§ **WHAT THE TASK ASKS**: Only the words of the entries are wanted, repeated exactly and without images.

───── RECORDED DATA ─────

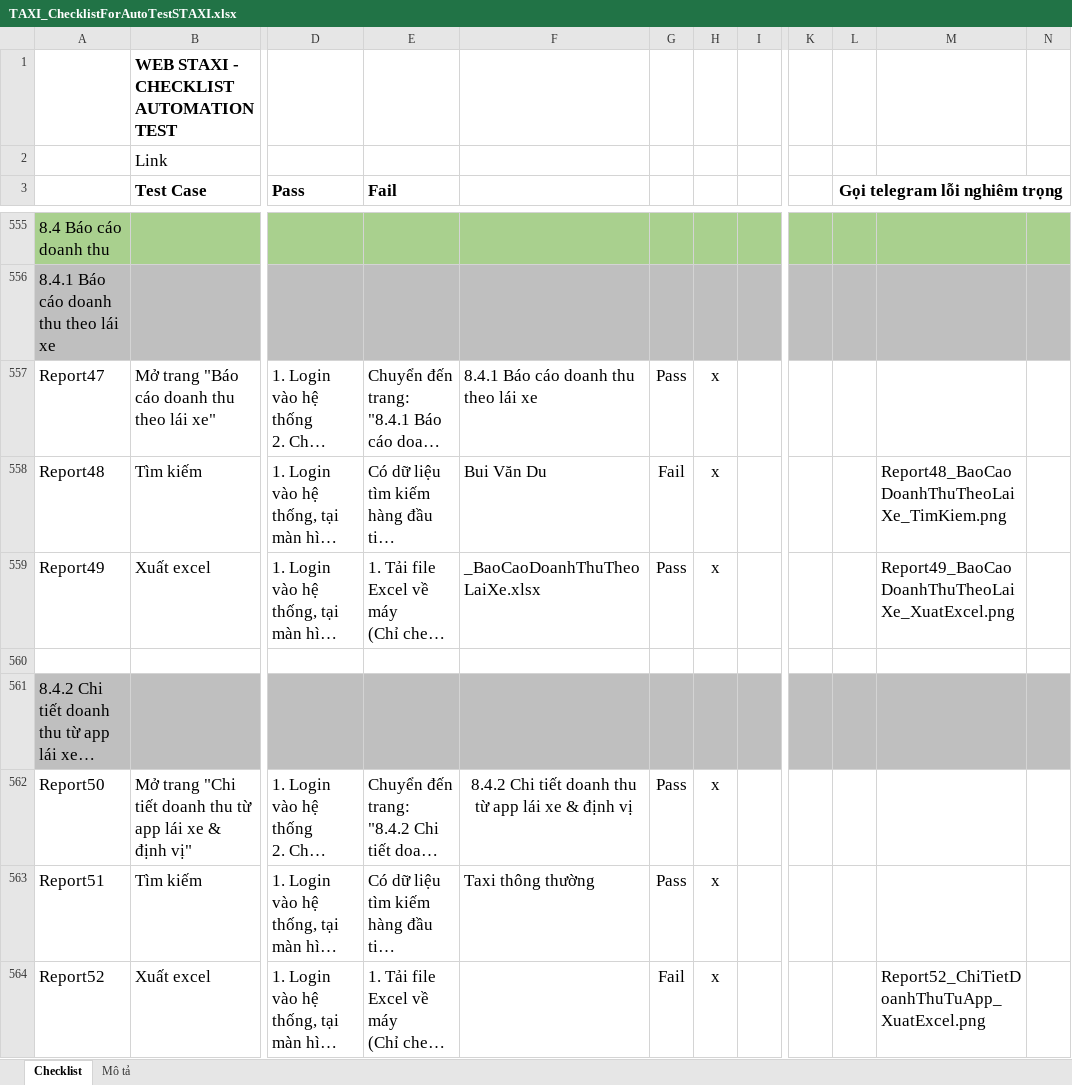
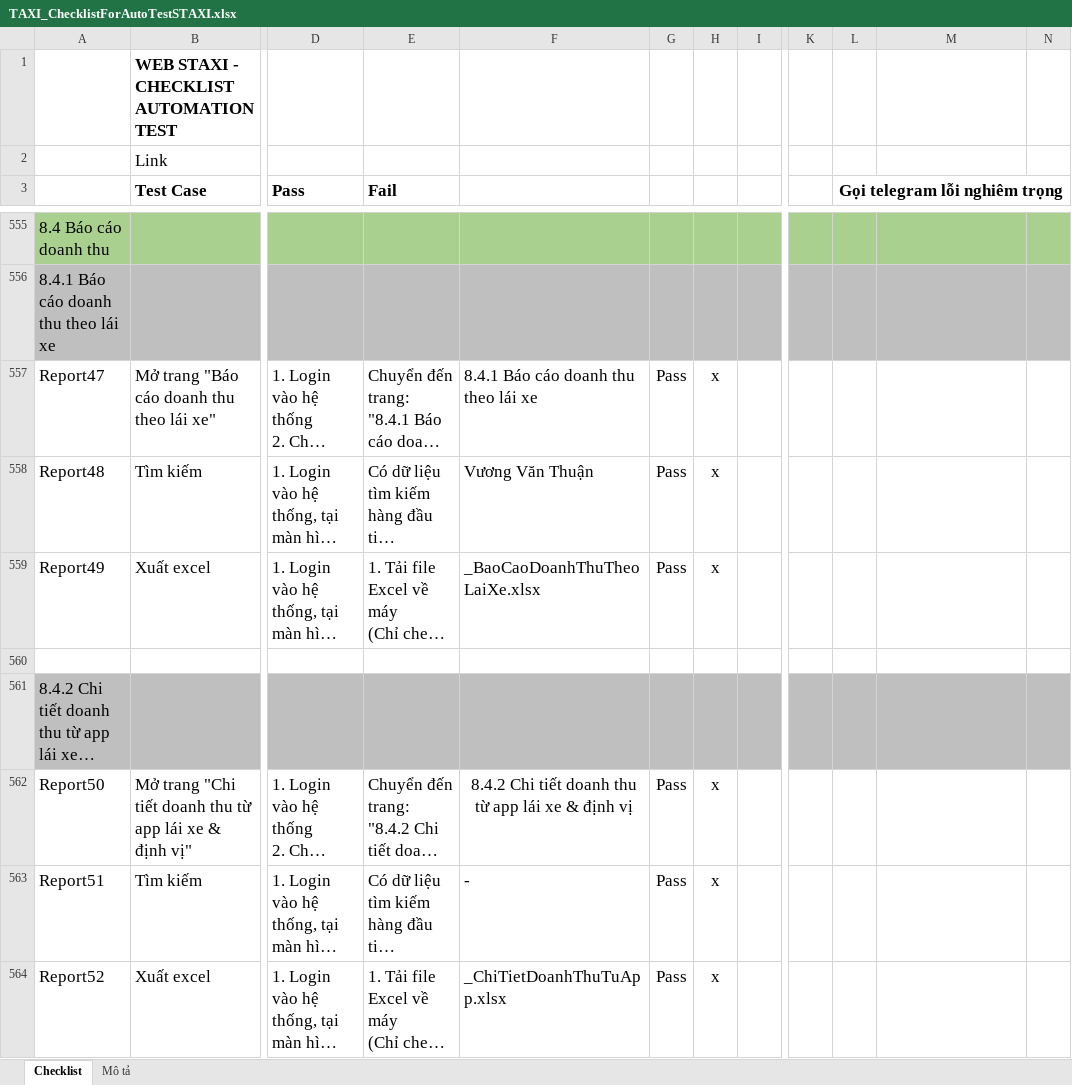
Before and after one commit to truongvck3313/staxi, an Excel workbook: TAXI_ChecklistForAutoTestSTAXI.xlsx, sheet Checklist, drawn as a sheet; only a part is shown, gaps mark what is left out; long unchanged cells end in …; values as stored, in another font and other column widths than the file's, no borders; charts and pictures and conditional formats not drawn; the diff covers the shown part only; the diff names each change by its address in the sheet, - before the commit and + after, or states it on an @@ line.

```diff
--- a/TAXI_ChecklistForAutoTestSTAXI.xlsx (sheet Checklist)
+++ b/TAXI_ChecklistForAutoTestSTAXI.xlsx (sheet Checklist)
-F558: Bui Văn Du
+F558: Vương Văn Thuận
-G558: Fail
+G558: Pass
-M558: Report48_BaoCaoDoanhThuTheoLaiXe_TimKiem.png
+M558: (empty)
-M559: Report49_BaoCaoDoanhThuTheoLaiXe_XuatExcel.png
+M559: (empty)
-F563: Taxi thông thường
+F563: -
-F564: (empty)
+F564: _ChiTietDoanhThuTuApp.xlsx
-G564: Fail
+G564: Pass
-M564: Report52_ChiTietDoanhThuTuApp_XuatExcel.png
+M564: (empty)
```
Also changed, not shown: 1 added row, 1 removed row and 142 edited cells elsewhere in this sheet, charts or pictures, 3 other files.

─────

§ **OUTPUT FOR THIS EXERCISE**:
Before and after one commit to truongvck3313/staxi, an Excel workbook: TAXI_ChecklistForAutoTestSTAXI.xlsx, sheet Checklist, drawn as a sheet; only a part is shown, gaps mark what is left out; long unchanged cells end in …; values as stored, in another font and other column widths than the file's, no borders; charts and pictures and conditional formats not drawn; the diff covers the shown part only; the diff names each change by its address in the sheet, - before the commit and + after, or states it on an @@ line.

```diff
--- a/TAXI_ChecklistForAutoTestSTAXI.xlsx (sheet Checklist)
+++ b/TAXI_ChecklistForAutoTestSTAXI.xlsx (sheet Checklist)
-F558: Bui Văn Du
+F558: Vương Văn Thuận
-G558: Fail
+G558: Pass
-M558: Report48_BaoCaoDoanhThuTheoLaiXe_TimKiem.png
+M558: (empty)
-M559: Report49_BaoCaoDoanhThuTheoLaiXe_XuatExcel.png
+M559: (empty)
-F563: Taxi thông thường
+F563: -
-F564: (empty)
+F564: _ChiTietDoanhThuTuApp.xlsx
-G564: Fail
+G564: Pass
-M564: Report52_ChiTietDoanhThuTuApp_XuatExcel.png
+M564: (empty)
```
Also changed, not shown: 1 added row, 1 removed row and 142 edited cells elsewhere in this sheet, charts or pictures, 3 other files.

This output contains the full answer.